=== Section Start ===

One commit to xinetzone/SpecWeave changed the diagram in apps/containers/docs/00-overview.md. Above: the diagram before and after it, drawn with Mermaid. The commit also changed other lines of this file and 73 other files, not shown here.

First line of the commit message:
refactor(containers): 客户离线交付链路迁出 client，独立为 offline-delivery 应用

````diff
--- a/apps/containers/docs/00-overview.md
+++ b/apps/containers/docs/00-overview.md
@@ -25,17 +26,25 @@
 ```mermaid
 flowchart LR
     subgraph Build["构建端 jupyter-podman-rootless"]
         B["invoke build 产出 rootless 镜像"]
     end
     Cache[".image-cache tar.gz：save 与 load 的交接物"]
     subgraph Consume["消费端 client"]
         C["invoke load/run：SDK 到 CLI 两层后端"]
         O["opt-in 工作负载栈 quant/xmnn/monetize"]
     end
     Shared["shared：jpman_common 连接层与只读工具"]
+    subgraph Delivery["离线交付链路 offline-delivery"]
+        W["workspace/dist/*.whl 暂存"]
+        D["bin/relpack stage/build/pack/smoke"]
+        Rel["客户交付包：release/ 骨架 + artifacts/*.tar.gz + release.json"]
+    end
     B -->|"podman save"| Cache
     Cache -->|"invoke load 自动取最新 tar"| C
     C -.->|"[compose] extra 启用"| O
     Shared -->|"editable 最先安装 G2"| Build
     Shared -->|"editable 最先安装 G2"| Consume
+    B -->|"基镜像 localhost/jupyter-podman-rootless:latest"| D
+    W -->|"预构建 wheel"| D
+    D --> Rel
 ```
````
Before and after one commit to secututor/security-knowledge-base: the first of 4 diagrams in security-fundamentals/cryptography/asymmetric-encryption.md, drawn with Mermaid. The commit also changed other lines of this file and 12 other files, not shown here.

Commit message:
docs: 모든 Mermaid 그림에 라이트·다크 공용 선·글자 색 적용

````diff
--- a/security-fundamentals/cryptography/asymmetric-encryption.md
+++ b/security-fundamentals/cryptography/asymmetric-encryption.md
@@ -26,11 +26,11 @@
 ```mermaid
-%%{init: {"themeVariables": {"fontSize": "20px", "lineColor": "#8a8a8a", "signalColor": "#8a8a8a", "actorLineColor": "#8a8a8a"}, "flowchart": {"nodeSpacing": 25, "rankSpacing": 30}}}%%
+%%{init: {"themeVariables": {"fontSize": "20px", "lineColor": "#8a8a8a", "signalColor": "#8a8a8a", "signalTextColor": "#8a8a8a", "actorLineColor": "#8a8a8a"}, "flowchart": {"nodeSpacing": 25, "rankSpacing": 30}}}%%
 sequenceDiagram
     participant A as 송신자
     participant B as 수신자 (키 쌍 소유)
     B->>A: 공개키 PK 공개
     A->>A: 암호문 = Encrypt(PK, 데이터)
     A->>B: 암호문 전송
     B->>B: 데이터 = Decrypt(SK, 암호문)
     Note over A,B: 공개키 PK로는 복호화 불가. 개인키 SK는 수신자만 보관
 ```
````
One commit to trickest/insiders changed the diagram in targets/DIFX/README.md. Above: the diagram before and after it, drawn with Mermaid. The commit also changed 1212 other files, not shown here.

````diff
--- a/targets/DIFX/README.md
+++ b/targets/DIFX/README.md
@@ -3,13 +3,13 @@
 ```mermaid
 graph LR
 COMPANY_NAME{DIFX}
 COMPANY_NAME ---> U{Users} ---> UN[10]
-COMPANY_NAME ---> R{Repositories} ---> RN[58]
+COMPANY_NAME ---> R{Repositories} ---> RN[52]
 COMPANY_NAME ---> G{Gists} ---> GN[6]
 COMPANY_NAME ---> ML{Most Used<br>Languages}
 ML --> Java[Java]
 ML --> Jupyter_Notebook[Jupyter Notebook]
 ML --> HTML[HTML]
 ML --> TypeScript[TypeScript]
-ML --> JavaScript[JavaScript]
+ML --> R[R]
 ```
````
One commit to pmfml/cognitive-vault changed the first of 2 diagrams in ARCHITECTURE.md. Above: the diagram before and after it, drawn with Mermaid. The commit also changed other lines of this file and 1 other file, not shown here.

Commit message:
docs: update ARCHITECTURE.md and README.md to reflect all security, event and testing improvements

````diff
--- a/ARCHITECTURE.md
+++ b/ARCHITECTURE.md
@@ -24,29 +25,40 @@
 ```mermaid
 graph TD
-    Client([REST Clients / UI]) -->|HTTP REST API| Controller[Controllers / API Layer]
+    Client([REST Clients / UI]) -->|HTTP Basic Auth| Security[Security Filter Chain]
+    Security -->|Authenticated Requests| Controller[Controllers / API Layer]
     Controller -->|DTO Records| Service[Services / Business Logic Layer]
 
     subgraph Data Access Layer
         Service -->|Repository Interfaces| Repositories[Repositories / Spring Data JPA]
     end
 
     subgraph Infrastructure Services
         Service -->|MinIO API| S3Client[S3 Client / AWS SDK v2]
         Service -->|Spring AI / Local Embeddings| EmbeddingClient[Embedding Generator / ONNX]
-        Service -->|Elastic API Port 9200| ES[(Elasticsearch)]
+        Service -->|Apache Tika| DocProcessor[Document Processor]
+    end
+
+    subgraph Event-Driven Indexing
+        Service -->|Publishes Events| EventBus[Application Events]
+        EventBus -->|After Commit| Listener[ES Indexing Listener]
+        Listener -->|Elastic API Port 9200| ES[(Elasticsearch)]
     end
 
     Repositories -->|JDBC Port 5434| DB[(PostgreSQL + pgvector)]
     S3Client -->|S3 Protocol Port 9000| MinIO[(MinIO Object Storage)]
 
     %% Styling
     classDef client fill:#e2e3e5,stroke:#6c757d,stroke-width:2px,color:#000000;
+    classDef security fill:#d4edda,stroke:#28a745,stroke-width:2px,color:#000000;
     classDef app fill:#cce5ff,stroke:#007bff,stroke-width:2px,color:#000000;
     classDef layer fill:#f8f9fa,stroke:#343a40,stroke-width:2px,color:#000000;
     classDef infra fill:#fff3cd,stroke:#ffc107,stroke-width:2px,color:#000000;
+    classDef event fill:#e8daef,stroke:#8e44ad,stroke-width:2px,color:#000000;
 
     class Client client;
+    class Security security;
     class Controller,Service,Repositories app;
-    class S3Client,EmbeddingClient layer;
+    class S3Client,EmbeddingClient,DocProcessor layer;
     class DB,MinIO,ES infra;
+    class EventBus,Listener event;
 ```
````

=== Section End ===

The answer should be a single number: how many lines of the entries hold "shown".

_TASK SOLUTION_:
4